All she wanted was “a bag that would carry everything I needed in a day, which was my laptop, lunch box, phone charger, makeup bag, an A3 visual diary and the kitchen sink.” Nobody, Jessie says, was considering what a modern woman needed to carry in a day. A handbag designed to be both fashionable and functional turned out to be the creative formula that makes Yu Mei so unique.
Taking unlikely combinations of utility and aesthetic, as well as luxury and sustainability – Jessie is fiercely proud of Yu Mei’s regenerative supply chain – make her understated luxury leather accessories surprising and different.
Add to this clever marketing, and Yu Mei has achieved the enviable result of simultaneously harnessing current demand and creating future demand. Now the brand is primed for to conquer the fashion world on both sides of the Tasman.
A Trans-Tasman power move
Jessie is savvy about branding. As Yu Mei expands into Australia, she knows the strength of the brand will power the expansion.
She reveals that their biggest marketing budgets are going toward brand building in Australia at the moment. Their journey is supported by the human-centred digital marketing team at Pilot. And of course, insights from Tracksuit.
"We love logging into Tracksuit to ensure that our digital marketing efforts are not only converting well now, but also creating future demand amongst our clients' target audience," says Tom Gibson, Partner at Pilot
Sales are easy enough to measure; brand is a different story. And Yu Mei’s team know that in order to make sure there is demand for their product in Australia, they need to track the brand. “We’ve spent a lot of time unpicking our brand and the proposition we’re taking into the market. Building brand is a big investment so it was important for us to find a tool with which we could track and measure our success and progress, over time – especially in a new market where we started from scratch. Tracksuit makes everything more tangible. We're able to measure brand health in one dashboard.”
These insights allow the team at Yu Mei to make smart decisions about the brand’s next steps.
“Tracksuit’s metrics are one of our key KPIs that impact our decision to open stores in a particular region. We will also take the data back to our wholesaler accounts and buyers and show them progress to help shape meaningful conversations,” says Jessie.
In the Yu Mei dashboard, shown above, we can see in the timeline tab that Yu Mei has been able to build future demand, while simultaneously capturing existing demand. This awareness trend line (the second from the top of the dashboard) tells the story of a brand which has been able to double its awareness in the last quarter, from 3.7% to 7.1% – a feat no other brand in their competitor set achieved in 2021 – and in parallel, convert these people into customers (shown as the darkest line at the bottom of the dashboard).
But why does this simultaneous growth, at either side of the marketing funnel, matter? Because we're seeing brands shift their priority from spending marketing budgets on brand to short-term performance marketing. This leads to sharp increases in the cost of acquiring customers because these brands haven't created awareness or salience in the mind of prospective customers, and are therefore finding it harder to find and convert new business.

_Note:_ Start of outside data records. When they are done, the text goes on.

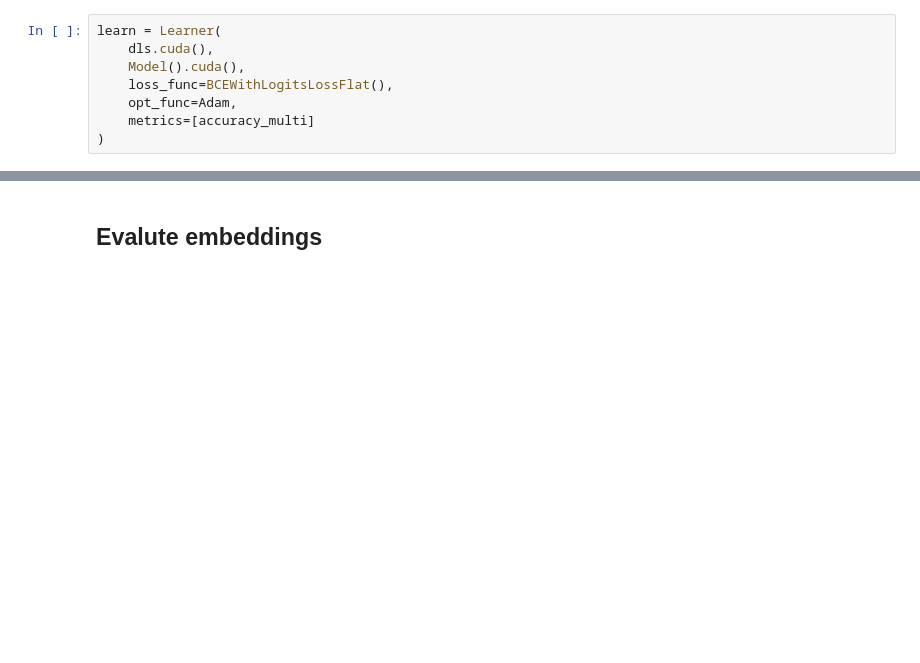
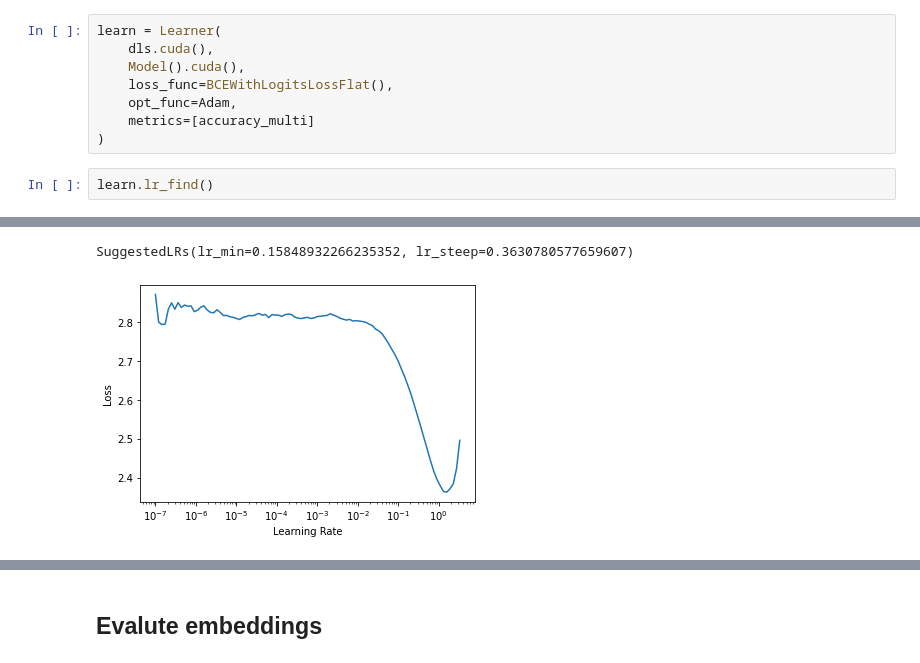
Before and after one commit to earthspecies/audio-embeddings, a Jupyter notebook: 01c_text_embeddings_dot_product.ipynb, the cells around one changed output, grey strips where cells are left out. Saved outputs shown, nothing was run; the diff lists cells and outputs as text; blank space fills up the shorter version.

```diff
--- a/01c_text_embeddings_dot_product.ipynb
+++ b/01c_text_embeddings_dot_product.ipynb
@@ -184,3 +181,6 @@ learn = Learner(
     opt_func=Adam,
     metrics=[accuracy_multi]
 )
+# %%
+learn.lr_find()
+# %% [output]
@@ -187,3 +188,5 @@ learn = Learner(
+SuggestedLRs(lr_min=0.15848932266235352, lr_steep=0.3630780577659607)
+[figure, added]
 # %%
 NUM_EPOCHS = 120
 learn.fit(NUM_EPOCHS, lr=1e-3, cbs=SaveModelCallback(fname='text_embeddings', every_epoch=True))
```
Also changed, not shown: parts of 9 cells of this notebook, 1 other file.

Minimal design, maximum vision
After a “slow and steady” marketing over the past couple of pandemic years, Jessie and her team are ready to kick into higher gear.
“2022 is our year we’re we are doubling down. We have the data to make sound, strategic decisions.”

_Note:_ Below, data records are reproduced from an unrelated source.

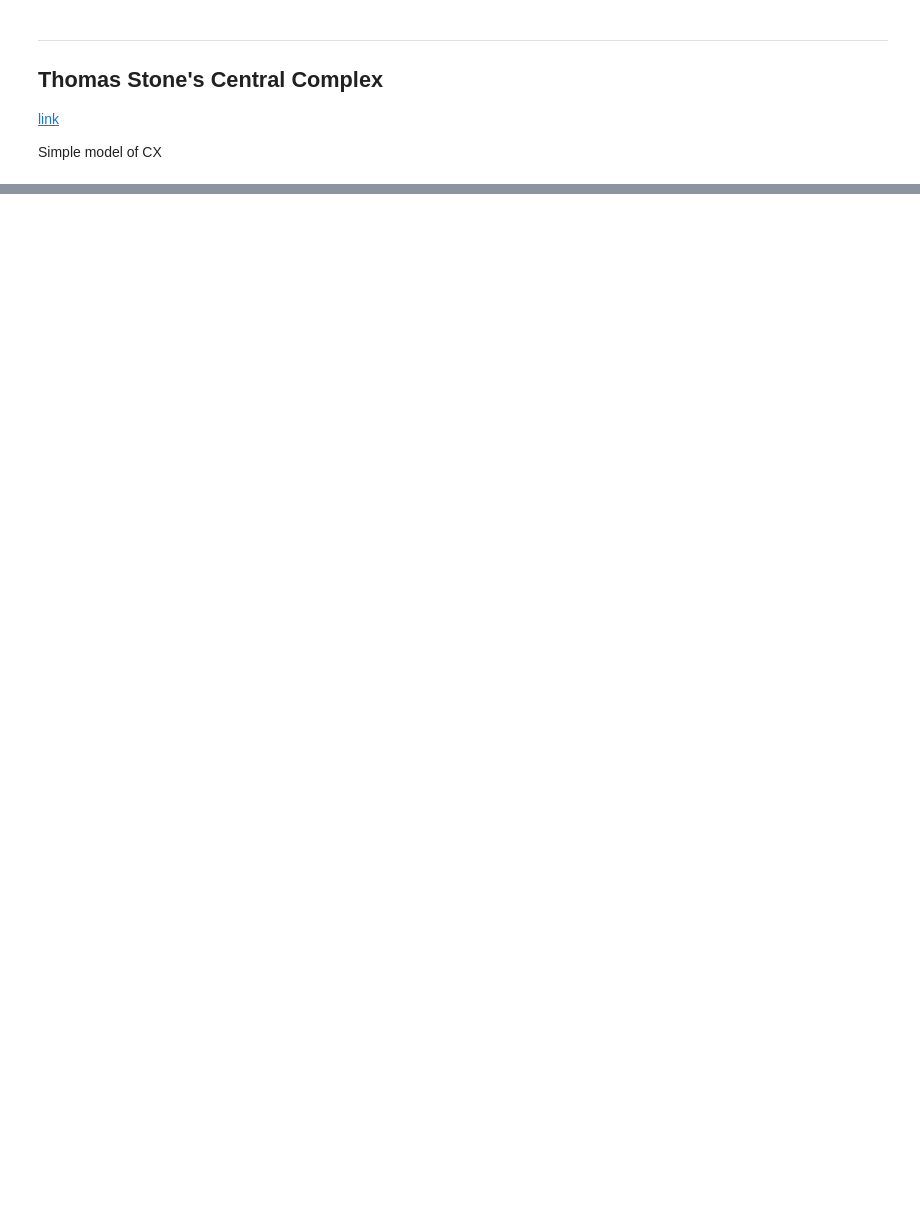
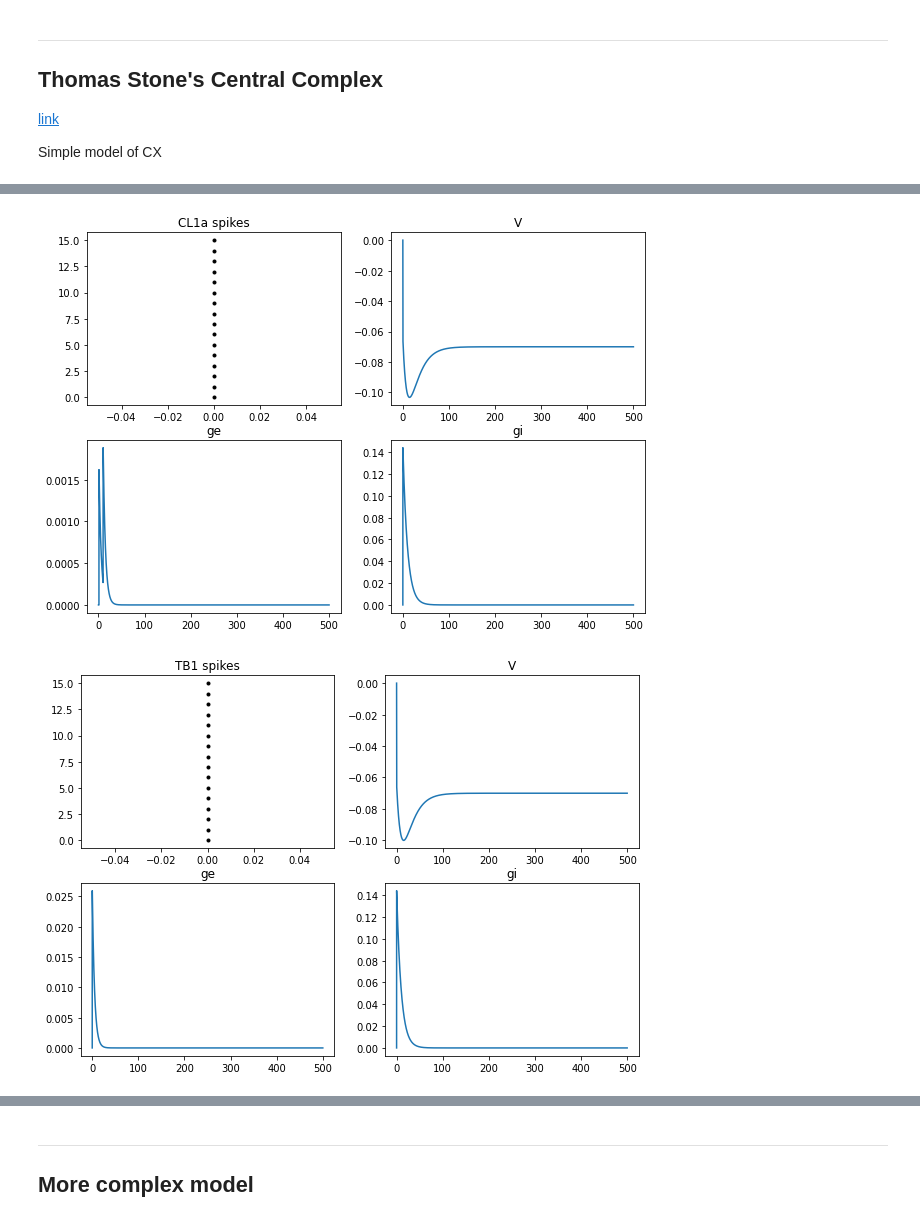
Before and after one commit to filippoferrari/CX_Path_Integration, a Jupyter notebook: notebooks/CX_examples.ipynb, the cells around one changed output, grey strips where cells are left out. Saved outputs shown, nothing was run; the diff lists cells and outputs as text; code cells hidden in the pictures; blank space fills up the shorter version.

```diff
--- a/notebooks/CX_examples.ipynb
+++ b/notebooks/CX_examples.ipynb
@@ -63,0 +126,38 @@ Mgi = StateMonitor(G_TB1, 'gi', record=True)
+# %%
+def plot_stuff(M_spikes, MV, Mge, Mgi, name = '', observation_list=[0]):
+    figure(figsize=(10,7))
+    #plotting spikes of TB 1 cells on raster plot.
+    subplot(2,2,1)
+    title(f'{name} spikes')
+    plot(M_spikes.t/ms, M_spikes.i, '.k')
+
+    #observation_list = [0,1,2,3,4,5,6,7,8,9,10,11,12,13,14,15]
+    observation_list = observation_list
+
+    #plotting voltage on TB1 cells
+    subplot(2,2,2)
+    title('V')
+    for i in observation_list:
+        plot(MV.t/ms, MV.Vm[i])
+
+    subplot(2,2,3)
+    title('ge')
+    for i in observation_list:
+        #plot(Mge.times / ms, Mge[i] / mV)
+        plot(Mge.t/ms, Mge.ge[i])
+
+    subplot(2,2,4)
+    title('gi')
+    for i in observation_list:
+        #plot(Mge.times / ms, Mgi[i] / mV)
+        plot(Mgi.t/ms, Mgi.gi[i])
+
+    show()
+# %%
+plot_stuff(M_CL1a_spikes, CL1a_MV, CL1a_Mge, CL1a_Mgi, name='CL1a', observation_list=[0])
+plot_stuff(M_TB1_spikes, TB1_MV, TB1_Mge, TB1_Mgi, name='TB1', observation_list=[0])
+plot_stuff(M_CL1b_spikes, CL1b_MV, CL1b_Mge, CL1b_Mgi, name='CL1b', observation_list=[0])
+plot_stuff(M_CPU1_spikes, CPU1_MV, CPU1_Mge, CPU1_Mgi, name='TB1', observation_list=[0])
+# %% [output]
+[figure, added]
+[figure, added]
@@ -63,0 +166,3 @@ Mgi = StateMonitor(G_TB1, 'gi', record=True)
+# %% [markdown]
+---
+## More complex model
```
Also changed, not shown: parts of 16 cells of this notebook.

With advocacy and Australia-wide distribution at the hands of David Jones, Yu Mei is well placed to capture the demand they’re successfully creating.